### EXTRACTED ENTRIES
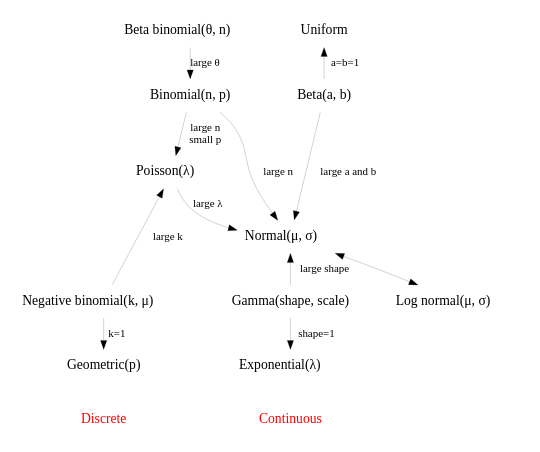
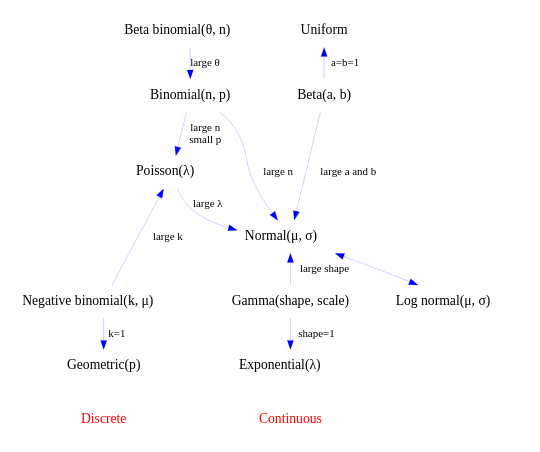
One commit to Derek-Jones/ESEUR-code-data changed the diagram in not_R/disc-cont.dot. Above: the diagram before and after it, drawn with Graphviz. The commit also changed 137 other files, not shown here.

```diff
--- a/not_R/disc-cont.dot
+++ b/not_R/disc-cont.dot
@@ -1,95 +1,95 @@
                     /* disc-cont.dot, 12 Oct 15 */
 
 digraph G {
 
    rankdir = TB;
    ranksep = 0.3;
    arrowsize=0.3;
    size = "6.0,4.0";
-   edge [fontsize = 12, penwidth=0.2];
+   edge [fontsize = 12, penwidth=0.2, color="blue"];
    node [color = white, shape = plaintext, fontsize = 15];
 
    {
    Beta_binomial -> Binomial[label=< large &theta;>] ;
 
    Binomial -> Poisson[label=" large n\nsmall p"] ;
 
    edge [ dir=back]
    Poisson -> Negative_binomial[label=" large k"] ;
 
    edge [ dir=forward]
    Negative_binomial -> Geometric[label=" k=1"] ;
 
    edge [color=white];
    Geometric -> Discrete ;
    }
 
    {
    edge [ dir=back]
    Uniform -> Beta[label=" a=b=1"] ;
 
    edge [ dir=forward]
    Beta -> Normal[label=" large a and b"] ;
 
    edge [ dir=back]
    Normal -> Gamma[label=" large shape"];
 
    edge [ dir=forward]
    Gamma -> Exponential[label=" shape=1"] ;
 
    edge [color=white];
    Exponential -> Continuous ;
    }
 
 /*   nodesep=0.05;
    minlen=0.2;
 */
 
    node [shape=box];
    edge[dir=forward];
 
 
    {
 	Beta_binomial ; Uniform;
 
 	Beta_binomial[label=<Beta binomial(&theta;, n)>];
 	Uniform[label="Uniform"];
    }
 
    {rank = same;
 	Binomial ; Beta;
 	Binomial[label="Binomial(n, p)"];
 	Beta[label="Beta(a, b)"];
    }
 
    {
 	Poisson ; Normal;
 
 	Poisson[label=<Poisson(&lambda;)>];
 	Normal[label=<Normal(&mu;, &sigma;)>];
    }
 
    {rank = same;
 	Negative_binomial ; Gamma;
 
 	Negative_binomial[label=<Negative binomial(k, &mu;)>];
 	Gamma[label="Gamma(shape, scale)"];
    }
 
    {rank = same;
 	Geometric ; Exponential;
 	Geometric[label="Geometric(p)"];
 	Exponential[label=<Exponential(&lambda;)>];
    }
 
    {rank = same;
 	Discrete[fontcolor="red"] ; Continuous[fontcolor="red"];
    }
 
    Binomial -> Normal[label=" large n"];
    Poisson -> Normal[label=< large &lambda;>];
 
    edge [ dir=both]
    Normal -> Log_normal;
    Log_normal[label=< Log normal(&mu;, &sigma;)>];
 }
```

### EXERCISE PROMPT
Keep every word of the records above exactly, and return them with no pictures.

### TASK SOLUTION
One commit to Derek-Jones/ESEUR-code-data changed the diagram in not_R/disc-cont.dot. Above: the diagram before and after it, drawn with Graphviz. The commit also changed 137 other files, not shown here.

```diff
--- a/not_R/disc-cont.dot
+++ b/not_R/disc-cont.dot
@@ -1,95 +1,95 @@
                     /* disc-cont.dot, 12 Oct 15 */
 
 digraph G {
 
    rankdir = TB;
    ranksep = 0.3;
    arrowsize=0.3;
    size = "6.0,4.0";
-   edge [fontsize = 12, penwidth=0.2];
+   edge [fontsize = 12, penwidth=0.2, color="blue"];
    node [color = white, shape = plaintext, fontsize = 15];
 
    {
    Beta_binomial -> Binomial[label=< large &theta;>] ;
 
    Binomial -> Poisson[label=" large n\nsmall p"] ;
 
    edge [ dir=back]
    Poisson -> Negative_binomial[label=" large k"] ;
 
    edge [ dir=forward]
    Negative_binomial -> Geometric[label=" k=1"] ;
 
    edge [color=white];
    Geometric -> Discrete ;
    }
 
    {
    edge [ dir=back]
    Uniform -> Beta[label=" a=b=1"] ;
 
    edge [ dir=forward]
    Beta -> Normal[label=" large a and b"] ;
 
    edge [ dir=back]
    Normal -> Gamma[label=" large shape"];
 
    edge [ dir=forward]
    Gamma -> Exponential[label=" shape=1"] ;
 
    edge [color=white];
    Exponential -> Continuous ;
    }
 
 /*   nodesep=0.05;
    minlen=0.2;
 */
 
    node [shape=box];
    edge[dir=forward];
 
 
    {
 	Beta_binomial ; Uniform;
 
 	Beta_binomial[label=<Beta binomial(&theta;, n)>];
 	Uniform[label="Uniform"];
    }
 
    {rank = same;
 	Binomial ; Beta;
 	Binomial[label="Binomial(n, p)"];
 	Beta[label="Beta(a, b)"];
    }
 
    {
 	Poisson ; Normal;
 
 	Poisson[label=<Poisson(&lambda;)>];
 	Normal[label=<Normal(&mu;, &sigma;)>];
    }
 
    {rank = same;
 	Negative_binomial ; Gamma;
 
 	Negative_binomial[label=<Negative binomial(k, &mu;)>];
 	Gamma[label="Gamma(shape, scale)"];
    }
 
    {rank = same;
 	Geometric ; Exponential;
 	Geometric[label="Geometric(p)"];
 	Exponential[label=<Exponential(&lambda;)>];
    }
 
    {rank = same;
 	Discrete[fontcolor="red"] ; Continuous[fontcolor="red"];
    }
 
    Binomial -> Normal[label=" large n"];
    Poisson -> Normal[label=< large &lambda;>];
 
    edge [ dir=both]
    Normal -> Log_normal;
    Log_normal[label=< Log normal(&mu;, &sigma;)>];
 }
```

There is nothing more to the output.